> **Task requirements**
The pictures do not go in the copy. Reproduce the rest of the entries exactly.

> **Data for analysis**
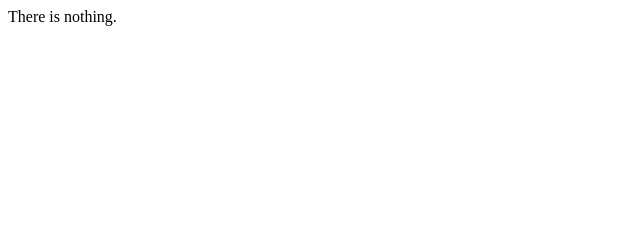
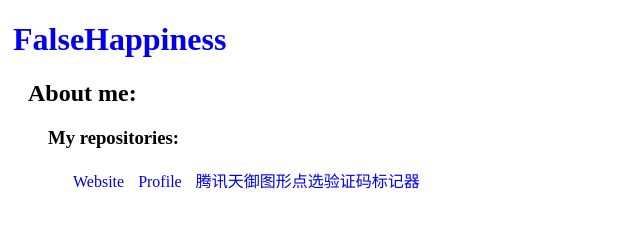
Before and after one commit to FalseHappiness/FalseHappiness.github.io, a plain HTML site: page index.html in a window 1280 px wide. Shown: the whole page, without its empty margins (0-640 px from the left). Drawn offline with Linux system fonts and the light colour scheme.

Commit message:
Update index.html

```diff
--- a/index.html
+++ b/index.html
@@ -1 +1,33 @@
-There is nothing.
+<!DOCTYPE html>
+<html lang="zh-Hans-CN">
+<head>
+    <meta charset="UTF-8">
+    <title>FalseHappiness</title>
+    <meta name="viewport" content="width=device-width, initial-scale=1.0"/>
+    <style>
+        a {
+            text-decoration-line: none;
+            margin: 5px;
+        }
+
+        .level-container {
+            margin-left: 20px;
+        }
+    </style>
+</head>
+<body>
+<h1><a href="https://github.com/FalseHappiness" target="_blank">FalseHappiness</a></h1>
+<div class="level-container">
+    <h2>About me:</h2>
+    <div class="level-container">
+        <h3>My repositories:</h3>
+        <div class="level-container">
+            <a href="https://github.com/FalseHappiness/FalseHappiness.github.io" target="_blank">Website</a>
+            <a href="https://github.com/FalseHappiness/FalseHappiness" target="_blank">Profile</a>
+            <a href="https://github.com/FalseHappiness/TSecImageClickMarker"
+               target="_blank">腾讯天御图形点选验证码标记器</a>
+        </div>
+    </div>
+</div>
+</body>
+</html>
```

> **The answer**
Before and after one commit to FalseHappiness/FalseHappiness.github.io, a plain HTML site: page index.html in a window 1280 px wide. Shown: the whole page, without its empty margins (0-640 px from the left). Drawn offline with Linux system fonts and the light colour scheme.

Commit message:
Update index.html

```diff
--- a/index.html
+++ b/index.html
@@ -1 +1,33 @@
-There is nothing.
+<!DOCTYPE html>
+<html lang="zh-Hans-CN">
+<head>
+    <meta charset="UTF-8">
+    <title>FalseHappiness</title>
+    <meta name="viewport" content="width=device-width, initial-scale=1.0"/>
+    <style>
+        a {
+            text-decoration-line: none;
+            margin: 5px;
+        }
+
+        .level-container {
+            margin-left: 20px;
+        }
+    </style>
+</head>
+<body>
+<h1><a href="https://github.com/FalseHappiness" target="_blank">FalseHappiness</a></h1>
+<div class="level-container">
+    <h2>About me:</h2>
+    <div class="level-container">
+        <h3>My repositories:</h3>
+        <div class="level-container">
+            <a href="https://github.com/FalseHappiness/FalseHappiness.github.io" target="_blank">Website</a>
+            <a href="https://github.com/FalseHappiness/FalseHappiness" target="_blank">Profile</a>
+            <a href="https://github.com/FalseHappiness/TSecImageClickMarker"
+               target="_blank">腾讯天御图形点选验证码标记器</a>
+        </div>
+    </div>
+</div>
+</body>
+</html>
```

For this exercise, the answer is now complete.